Construction’s recovery slowed down in August, according to the latest Office for National Statistics figures.

Monthly construction output growth slowed to 3% in August, following record monthly growth of 21.8% in June and growth of 17.2% in July.

New work grew 3.5%, or £270m, with repair and maintenance growing 2.3%, or £98m.

The increase in new work was driven by growth of 12%, or £310m of work, in private new housing, off set somewhat by falls of 16.4%, or £54m, in private industrial new work and 2%, £40m, in private commercial new work. 

Figure 6_ Private new housing was the largest contributor to the monthly increase in all work in August 2020

The level of construction output in August remains 10.8% below the level in February.

Mark Robinson, chief executive at Scape Group, said: “Confirmation of further growth will hearten many in the industry whose determination continues to keep order books healthy, albeit below pre-covid levels.

“However, the overall economic outlook remains ominous and construction will be expected to drive the ongoing recovery as other sectors regroup and evolve as government support recedes.”

> Previous ONS data: July growth

He said while the UK’s strategy was to use historically low interest rates to invest in public infrastructure it was imperative that contractors and public sector organisations did all they could to get spades in the ground quickly.

Following strong recovery in June and July construction, output grew by a record 18.5% in the three months to August compared with the previous three-month period.

This came after 10 consecutive periods of decline and was driven by record three-month on three-month growth in both new work, 17.5%, and repair and maintenance, 20.3%.

The unpredictability around further lockdowns is causing private commercial investors to remain cautious

Clive Docwra, McBains

The increase in new work in the three months to August was because of growth in all new work sectors apart from private industrial, which fell by 6.5%. The largest contributor to the growth was private new housing, which grew 34.9%.

Figure 3_ All construction sectors grew in the three months to August 2020, apart from private industrial new work

The increase in repair and maintenance across the same period reflects record growth in all repair and maintenance sectors. The largest contributor was private housing repair and maintenance, which grew 35.6%.

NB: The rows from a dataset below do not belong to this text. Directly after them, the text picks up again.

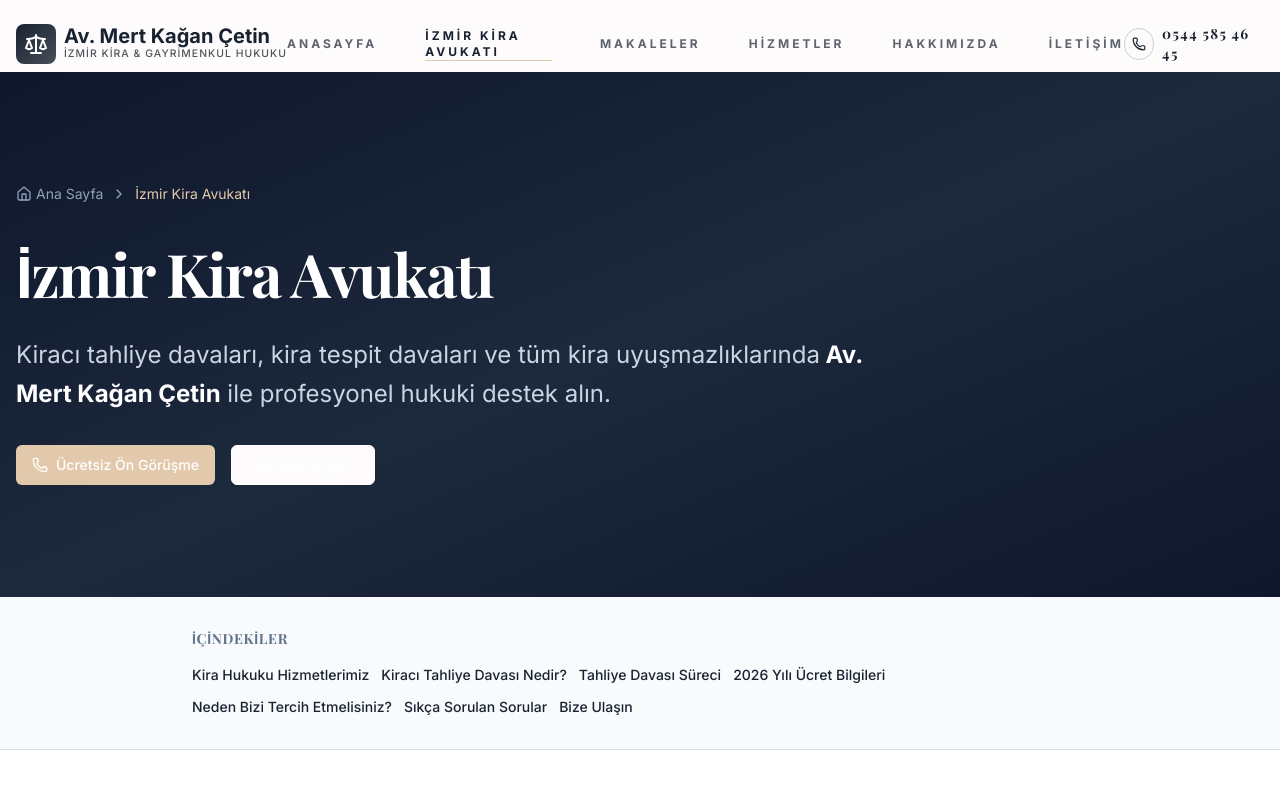
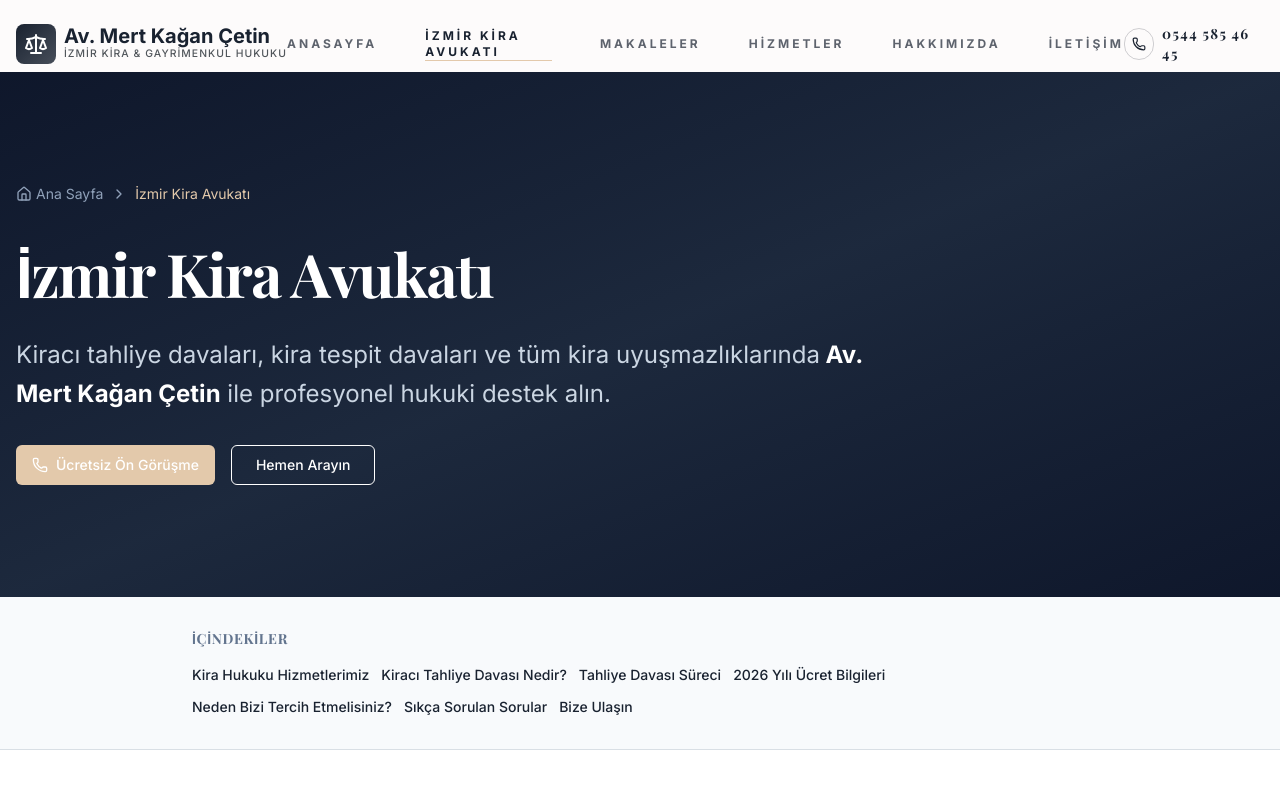
Before and after one commit to pixelmirage/site, a Next.js app: page /izmir-kira-avukati in a window 1280 px wide. Shown: the top 800 px of the page. Built offline with nearby package versions, Linux system fonts and the light colour scheme; a web font is replaced by a local one.

Commit message:
Fix: Make 'Hemen Arayın' button text readable on dark background

```diff
--- a/src/app/izmir-kira-avukati/page.tsx
+++ b/src/app/izmir-kira-avukati/page.tsx
@@ -144,7 +144,7 @@ export default function IzmirKiraAvukatiPage() {
                                     Ücretsiz Ön Görüşme
                                 </Link>
                             </Button>
-                            <Button size="lg" variant="outline" className="border-white text-white hover:bg-white hover:text-slate-900 gap-2" asChild>
+                            <Button size="lg" variant="outline" className="bg-transparent border-white text-white hover:bg-white hover:text-slate-900 gap-2" asChild>
                                 <a href="tel:+905445854645">
                                     Hemen Arayın
                                 </a>
@@ -414,7 +414,7 @@ export default function IzmirKiraAvukatiPage() {
                                             Randevu Alın <ArrowRight className="w-5 h-5" />
                                         </Link>
                                     </Button>
-                                    <Button size="lg" variant="outline" className="border-white text-white hover:bg-white hover:text-primary gap-2" asChild>
+                                    <Button size="lg" variant="outline" className="bg-transparent border-white text-white hover:bg-white hover:text-primary gap-2" asChild>
                                         <a href="https://wa.me/905445854645">
                                             WhatsApp ile Yazın
                                         </a>
```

Despite this three-month growth figures Clive Docwra, managing director at McBains, said there was a reluctance among investors to put cash into future projects. 

He said: The unpredictability around further lockdowns is causing private commercial investors to remain cautious of committing to new developments.

The government needs to ramp up its public infrastructure programme and speed up procurement to help tide the sector over while this fragility persists.”

Figure 5_ Record growth in all repair and maintenance sectors drove the strong growth in the three months to August 2020